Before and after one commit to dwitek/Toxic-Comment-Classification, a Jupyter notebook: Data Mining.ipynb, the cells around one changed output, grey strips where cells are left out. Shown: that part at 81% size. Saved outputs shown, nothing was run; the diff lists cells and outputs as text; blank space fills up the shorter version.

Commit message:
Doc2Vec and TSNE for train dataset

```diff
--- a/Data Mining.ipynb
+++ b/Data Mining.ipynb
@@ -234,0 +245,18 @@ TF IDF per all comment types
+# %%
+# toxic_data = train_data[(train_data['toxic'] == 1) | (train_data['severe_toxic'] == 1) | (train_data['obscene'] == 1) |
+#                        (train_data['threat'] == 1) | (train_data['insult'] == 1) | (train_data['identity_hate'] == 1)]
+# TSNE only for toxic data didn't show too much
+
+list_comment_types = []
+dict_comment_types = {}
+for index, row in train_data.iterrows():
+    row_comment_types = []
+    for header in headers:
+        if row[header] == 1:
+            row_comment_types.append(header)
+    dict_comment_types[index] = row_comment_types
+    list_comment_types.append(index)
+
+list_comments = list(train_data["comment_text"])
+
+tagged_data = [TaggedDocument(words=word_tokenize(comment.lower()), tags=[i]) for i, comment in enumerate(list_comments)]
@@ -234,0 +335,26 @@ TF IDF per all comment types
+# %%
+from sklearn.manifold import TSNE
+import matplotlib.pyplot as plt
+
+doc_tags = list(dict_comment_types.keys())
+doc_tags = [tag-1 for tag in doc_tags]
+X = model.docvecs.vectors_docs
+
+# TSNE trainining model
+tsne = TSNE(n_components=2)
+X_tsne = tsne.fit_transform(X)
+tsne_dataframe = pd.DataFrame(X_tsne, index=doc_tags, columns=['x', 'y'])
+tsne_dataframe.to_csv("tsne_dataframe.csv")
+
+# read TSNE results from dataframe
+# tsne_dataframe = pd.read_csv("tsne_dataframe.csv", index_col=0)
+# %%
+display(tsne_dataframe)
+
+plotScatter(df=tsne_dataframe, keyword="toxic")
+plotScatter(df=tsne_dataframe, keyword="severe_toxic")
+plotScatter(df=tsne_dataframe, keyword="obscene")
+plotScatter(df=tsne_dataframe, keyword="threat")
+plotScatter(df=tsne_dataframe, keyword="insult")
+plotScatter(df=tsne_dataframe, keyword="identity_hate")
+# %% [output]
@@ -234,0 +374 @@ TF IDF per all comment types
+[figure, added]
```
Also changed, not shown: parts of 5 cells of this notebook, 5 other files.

• _ASSIGNMENT_: Please print the records above exactly, leaving nothing out.

• _ANSWER SECTION_:
Before and after one commit to dwitek/Toxic-Comment-Classification, a Jupyter notebook: Data Mining.ipynb, the cells around one changed output, grey strips where cells are left out. Shown: that part at 81% size. Saved outputs shown, nothing was run; the diff lists cells and outputs as text; blank space fills up the shorter version.

Commit message:
Doc2Vec and TSNE for train dataset

```diff
--- a/Data Mining.ipynb
+++ b/Data Mining.ipynb
@@ -234,0 +245,18 @@ TF IDF per all comment types
+# %%
+# toxic_data = train_data[(train_data['toxic'] == 1) | (train_data['severe_toxic'] == 1) | (train_data['obscene'] == 1) |
+#                        (train_data['threat'] == 1) | (train_data['insult'] == 1) | (train_data['identity_hate'] == 1)]
+# TSNE only for toxic data didn't show too much
+
+list_comment_types = []
+dict_comment_types = {}
+for index, row in train_data.iterrows():
+    row_comment_types = []
+    for header in headers:
+        if row[header] == 1:
+            row_comment_types.append(header)
+    dict_comment_types[index] = row_comment_types
+    list_comment_types.append(index)
+
+list_comments = list(train_data["comment_text"])
+
+tagged_data = [TaggedDocument(words=word_tokenize(comment.lower()), tags=[i]) for i, comment in enumerate(list_comments)]
@@ -234,0 +335,26 @@ TF IDF per all comment types
+# %%
+from sklearn.manifold import TSNE
+import matplotlib.pyplot as plt
+
+doc_tags = list(dict_comment_types.keys())
+doc_tags = [tag-1 for tag in doc_tags]
+X = model.docvecs.vectors_docs
+
+# TSNE trainining model
+tsne = TSNE(n_components=2)
+X_tsne = tsne.fit_transform(X)
+tsne_dataframe = pd.DataFrame(X_tsne, index=doc_tags, columns=['x', 'y'])
+tsne_dataframe.to_csv("tsne_dataframe.csv")
+
+# read TSNE results from dataframe
+# tsne_dataframe = pd.read_csv("tsne_dataframe.csv", index_col=0)
+# %%
+display(tsne_dataframe)
+
+plotScatter(df=tsne_dataframe, keyword="toxic")
+plotScatter(df=tsne_dataframe, keyword="severe_toxic")
+plotScatter(df=tsne_dataframe, keyword="obscene")
+plotScatter(df=tsne_dataframe, keyword="threat")
+plotScatter(df=tsne_dataframe, keyword="insult")
+plotScatter(df=tsne_dataframe, keyword="identity_hate")
+# %% [output]
@@ -234,0 +374 @@ TF IDF per all comment types
+[figure, added]
```
Also changed, not shown: parts of 5 cells of this notebook, 5 other files.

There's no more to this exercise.